[Code change snippets]
=======

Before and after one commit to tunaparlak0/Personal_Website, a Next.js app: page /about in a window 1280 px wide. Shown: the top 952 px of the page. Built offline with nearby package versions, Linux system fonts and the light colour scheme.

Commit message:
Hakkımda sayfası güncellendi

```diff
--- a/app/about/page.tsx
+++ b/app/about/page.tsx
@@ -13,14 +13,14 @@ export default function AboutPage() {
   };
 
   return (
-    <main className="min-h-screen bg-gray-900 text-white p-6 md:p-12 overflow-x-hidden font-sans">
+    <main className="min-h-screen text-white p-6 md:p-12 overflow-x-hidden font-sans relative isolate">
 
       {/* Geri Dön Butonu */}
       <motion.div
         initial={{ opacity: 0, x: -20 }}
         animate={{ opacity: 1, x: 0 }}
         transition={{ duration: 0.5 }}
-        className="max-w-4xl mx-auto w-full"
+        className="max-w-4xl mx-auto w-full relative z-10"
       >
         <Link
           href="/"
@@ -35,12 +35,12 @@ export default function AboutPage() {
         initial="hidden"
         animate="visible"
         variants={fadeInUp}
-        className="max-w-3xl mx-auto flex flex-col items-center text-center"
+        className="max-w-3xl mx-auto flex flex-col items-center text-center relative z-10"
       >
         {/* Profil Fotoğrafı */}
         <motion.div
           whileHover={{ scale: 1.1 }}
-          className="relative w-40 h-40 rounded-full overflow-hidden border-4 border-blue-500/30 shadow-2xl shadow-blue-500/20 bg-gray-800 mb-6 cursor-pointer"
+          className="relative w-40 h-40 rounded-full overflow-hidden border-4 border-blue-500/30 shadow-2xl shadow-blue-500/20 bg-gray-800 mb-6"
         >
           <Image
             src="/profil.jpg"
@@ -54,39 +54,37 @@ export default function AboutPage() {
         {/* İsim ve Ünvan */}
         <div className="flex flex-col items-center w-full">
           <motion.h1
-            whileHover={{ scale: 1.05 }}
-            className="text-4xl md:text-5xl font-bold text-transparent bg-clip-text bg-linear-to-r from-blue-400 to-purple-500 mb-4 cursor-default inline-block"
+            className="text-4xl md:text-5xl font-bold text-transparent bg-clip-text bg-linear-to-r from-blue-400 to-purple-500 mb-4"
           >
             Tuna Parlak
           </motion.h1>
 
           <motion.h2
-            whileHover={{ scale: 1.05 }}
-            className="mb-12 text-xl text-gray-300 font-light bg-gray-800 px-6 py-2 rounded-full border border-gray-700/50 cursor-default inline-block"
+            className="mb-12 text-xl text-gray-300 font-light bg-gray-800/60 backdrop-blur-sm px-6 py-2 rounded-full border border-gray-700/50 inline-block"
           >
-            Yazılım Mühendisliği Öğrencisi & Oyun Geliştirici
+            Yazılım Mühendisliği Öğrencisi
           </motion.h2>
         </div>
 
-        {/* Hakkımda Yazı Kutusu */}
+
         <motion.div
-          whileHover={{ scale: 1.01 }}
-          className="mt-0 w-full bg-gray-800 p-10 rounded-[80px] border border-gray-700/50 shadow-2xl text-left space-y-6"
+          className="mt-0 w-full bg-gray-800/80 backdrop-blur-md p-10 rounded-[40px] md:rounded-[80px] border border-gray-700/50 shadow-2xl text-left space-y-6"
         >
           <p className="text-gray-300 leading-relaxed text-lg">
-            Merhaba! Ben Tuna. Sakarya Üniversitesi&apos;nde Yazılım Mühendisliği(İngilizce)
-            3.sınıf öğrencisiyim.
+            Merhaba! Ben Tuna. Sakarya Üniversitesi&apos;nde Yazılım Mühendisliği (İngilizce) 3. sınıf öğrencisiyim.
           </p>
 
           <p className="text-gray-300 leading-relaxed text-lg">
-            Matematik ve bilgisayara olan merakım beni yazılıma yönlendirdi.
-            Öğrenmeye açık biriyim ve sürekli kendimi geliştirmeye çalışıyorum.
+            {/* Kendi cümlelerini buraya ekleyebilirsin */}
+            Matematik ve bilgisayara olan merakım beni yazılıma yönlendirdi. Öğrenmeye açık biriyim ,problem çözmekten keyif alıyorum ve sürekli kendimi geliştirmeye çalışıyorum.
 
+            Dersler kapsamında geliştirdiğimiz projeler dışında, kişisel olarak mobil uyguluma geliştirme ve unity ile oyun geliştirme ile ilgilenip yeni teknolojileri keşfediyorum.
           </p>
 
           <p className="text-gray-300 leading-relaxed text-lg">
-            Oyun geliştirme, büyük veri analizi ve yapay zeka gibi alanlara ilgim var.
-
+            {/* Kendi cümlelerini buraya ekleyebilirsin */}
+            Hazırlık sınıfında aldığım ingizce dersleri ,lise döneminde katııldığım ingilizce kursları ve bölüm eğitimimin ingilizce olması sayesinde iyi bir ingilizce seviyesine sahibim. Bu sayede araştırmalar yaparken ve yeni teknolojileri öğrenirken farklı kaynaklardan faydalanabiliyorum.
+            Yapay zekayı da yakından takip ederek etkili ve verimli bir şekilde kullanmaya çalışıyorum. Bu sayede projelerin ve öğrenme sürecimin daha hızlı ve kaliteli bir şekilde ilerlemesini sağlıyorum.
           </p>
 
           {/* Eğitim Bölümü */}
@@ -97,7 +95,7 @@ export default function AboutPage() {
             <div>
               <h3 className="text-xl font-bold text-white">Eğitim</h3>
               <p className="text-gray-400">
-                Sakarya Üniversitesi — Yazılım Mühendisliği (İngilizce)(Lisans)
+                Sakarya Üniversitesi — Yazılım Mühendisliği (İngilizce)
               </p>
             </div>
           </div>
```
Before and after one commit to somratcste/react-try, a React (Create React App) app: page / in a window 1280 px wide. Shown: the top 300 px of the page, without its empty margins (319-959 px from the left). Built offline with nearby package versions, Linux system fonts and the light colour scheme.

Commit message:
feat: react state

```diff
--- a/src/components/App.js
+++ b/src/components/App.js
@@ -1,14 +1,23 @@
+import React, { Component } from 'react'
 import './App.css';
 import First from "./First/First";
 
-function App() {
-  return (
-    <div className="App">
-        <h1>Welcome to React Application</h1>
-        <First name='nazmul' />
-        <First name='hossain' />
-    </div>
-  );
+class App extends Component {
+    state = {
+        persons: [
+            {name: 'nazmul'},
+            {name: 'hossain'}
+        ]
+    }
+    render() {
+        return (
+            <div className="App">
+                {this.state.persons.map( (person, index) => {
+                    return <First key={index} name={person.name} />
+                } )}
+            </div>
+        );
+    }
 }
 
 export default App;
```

=======

**TASK DIRECTIONS:** Your reply should contain each entry, copied without alteration.

**RESULT:**
Before and after one commit to tunaparlak0/Personal_Website, a Next.js app: page /about in a window 1280 px wide. Shown: the top 952 px of the page. Built offline with nearby package versions, Linux system fonts and the light colour scheme.

Commit message:
Hakkımda sayfası güncellendi

```diff
--- a/app/about/page.tsx
+++ b/app/about/page.tsx
@@ -13,14 +13,14 @@ export default function AboutPage() {
   };
 
   return (
-    <main className="min-h-screen bg-gray-900 text-white p-6 md:p-12 overflow-x-hidden font-sans">
+    <main className="min-h-screen text-white p-6 md:p-12 overflow-x-hidden font-sans relative isolate">
 
       {/* Geri Dön Butonu */}
       <motion.div
         initial={{ opacity: 0, x: -20 }}
         animate={{ opacity: 1, x: 0 }}
         transition={{ duration: 0.5 }}
-        className="max-w-4xl mx-auto w-full"
+        className="max-w-4xl mx-auto w-full relative z-10"
       >
         <Link
           href="/"
@@ -35,12 +35,12 @@ export default function AboutPage() {
         initial="hidden"
         animate="visible"
         variants={fadeInUp}
-        className="max-w-3xl mx-auto flex flex-col items-center text-center"
+        className="max-w-3xl mx-auto flex flex-col items-center text-center relative z-10"
       >
         {/* Profil Fotoğrafı */}
         <motion.div
           whileHover={{ scale: 1.1 }}
-          className="relative w-40 h-40 rounded-full overflow-hidden border-4 border-blue-500/30 shadow-2xl shadow-blue-500/20 bg-gray-800 mb-6 cursor-pointer"
+          className="relative w-40 h-40 rounded-full overflow-hidden border-4 border-blue-500/30 shadow-2xl shadow-blue-500/20 bg-gray-800 mb-6"
         >
           <Image
             src="/profil.jpg"
@@ -54,39 +54,37 @@ export default function AboutPage() {
         {/* İsim ve Ünvan */}
         <div className="flex flex-col items-center w-full">
           <motion.h1
-            whileHover={{ scale: 1.05 }}
-            className="text-4xl md:text-5xl font-bold text-transparent bg-clip-text bg-linear-to-r from-blue-400 to-purple-500 mb-4 cursor-default inline-block"
+            className="text-4xl md:text-5xl font-bold text-transparent bg-clip-text bg-linear-to-r from-blue-400 to-purple-500 mb-4"
           >
             Tuna Parlak
           </motion.h1>
 
           <motion.h2
-            whileHover={{ scale: 1.05 }}
-            className="mb-12 text-xl text-gray-300 font-light bg-gray-800 px-6 py-2 rounded-full border border-gray-700/50 cursor-default inline-block"
+            className="mb-12 text-xl text-gray-300 font-light bg-gray-800/60 backdrop-blur-sm px-6 py-2 rounded-full border border-gray-700/50 inline-block"
           >
-            Yazılım Mühendisliği Öğrencisi & Oyun Geliştirici
+            Yazılım Mühendisliği Öğrencisi
           </motion.h2>
         </div>
 
-        {/* Hakkımda Yazı Kutusu */}
+
         <motion.div
-          whileHover={{ scale: 1.01 }}
-          className="mt-0 w-full bg-gray-800 p-10 rounded-[80px] border border-gray-700/50 shadow-2xl text-left space-y-6"
+          className="mt-0 w-full bg-gray-800/80 backdrop-blur-md p-10 rounded-[40px] md:rounded-[80px] border border-gray-700/50 shadow-2xl text-left space-y-6"
         >
           <p className="text-gray-300 leading-relaxed text-lg">
-            Merhaba! Ben Tuna. Sakarya Üniversitesi&apos;nde Yazılım Mühendisliği(İngilizce)
-            3.sınıf öğrencisiyim.
+            Merhaba! Ben Tuna. Sakarya Üniversitesi&apos;nde Yazılım Mühendisliği (İngilizce) 3. sınıf öğrencisiyim.
           </p>
 
           <p className="text-gray-300 leading-relaxed text-lg">
-            Matematik ve bilgisayara olan merakım beni yazılıma yönlendirdi.
-            Öğrenmeye açık biriyim ve sürekli kendimi geliştirmeye çalışıyorum.
+            {/* Kendi cümlelerini buraya ekleyebilirsin */}
+            Matematik ve bilgisayara olan merakım beni yazılıma yönlendirdi. Öğrenmeye açık biriyim ,problem çözmekten keyif alıyorum ve sürekli kendimi geliştirmeye çalışıyorum.
 
+            Dersler kapsamında geliştirdiğimiz projeler dışında, kişisel olarak mobil uyguluma geliştirme ve unity ile oyun geliştirme ile ilgilenip yeni teknolojileri keşfediyorum.
           </p>
 
           <p className="text-gray-300 leading-relaxed text-lg">
-            Oyun geliştirme, büyük veri analizi ve yapay zeka gibi alanlara ilgim var.
-
+            {/* Kendi cümlelerini buraya ekleyebilirsin */}
+            Hazırlık sınıfında aldığım ingizce dersleri ,lise döneminde katııldığım ingilizce kursları ve bölüm eğitimimin ingilizce olması sayesinde iyi bir ingilizce seviyesine sahibim. Bu sayede araştırmalar yaparken ve yeni teknolojileri öğrenirken farklı kaynaklardan faydalanabiliyorum.
+            Yapay zekayı da yakından takip ederek etkili ve verimli bir şekilde kullanmaya çalışıyorum. Bu sayede projelerin ve öğrenme sürecimin daha hızlı ve kaliteli bir şekilde ilerlemesini sağlıyorum.
           </p>
 
           {/* Eğitim Bölümü */}
@@ -97,7 +95,7 @@ export default function AboutPage() {
             <div>
               <h3 className="text-xl font-bold text-white">Eğitim</h3>
               <p className="text-gray-400">
-                Sakarya Üniversitesi — Yazılım Mühendisliği (İngilizce)(Lisans)
+                Sakarya Üniversitesi — Yazılım Mühendisliği (İngilizce)
               </p>
             </div>
           </div>
```
Before and after one commit to somratcste/react-try, a React (Create React App) app: page / in a window 1280 px wide. Shown: the top 300 px of the page, without its empty margins (319-959 px from the left). Built offline with nearby package versions, Linux system fonts and the light colour scheme.

Commit message:
feat: react state

```diff
--- a/src/components/App.js
+++ b/src/components/App.js
@@ -1,14 +1,23 @@
+import React, { Component } from 'react'
 import './App.css';
 import First from "./First/First";
 
-function App() {
-  return (
-    <div className="App">
-        <h1>Welcome to React Application</h1>
-        <First name='nazmul' />
-        <First name='hossain' />
-    </div>
-  );
+class App extends Component {
+    state = {
+        persons: [
+            {name: 'nazmul'},
+            {name: 'hossain'}
+        ]
+    }
+    render() {
+        return (
+            <div className="App">
+                {this.state.persons.map( (person, index) => {
+                    return <First key={index} name={person.name} />
+                } )}
+            </div>
+        );
+    }
 }
 
 export default App;
```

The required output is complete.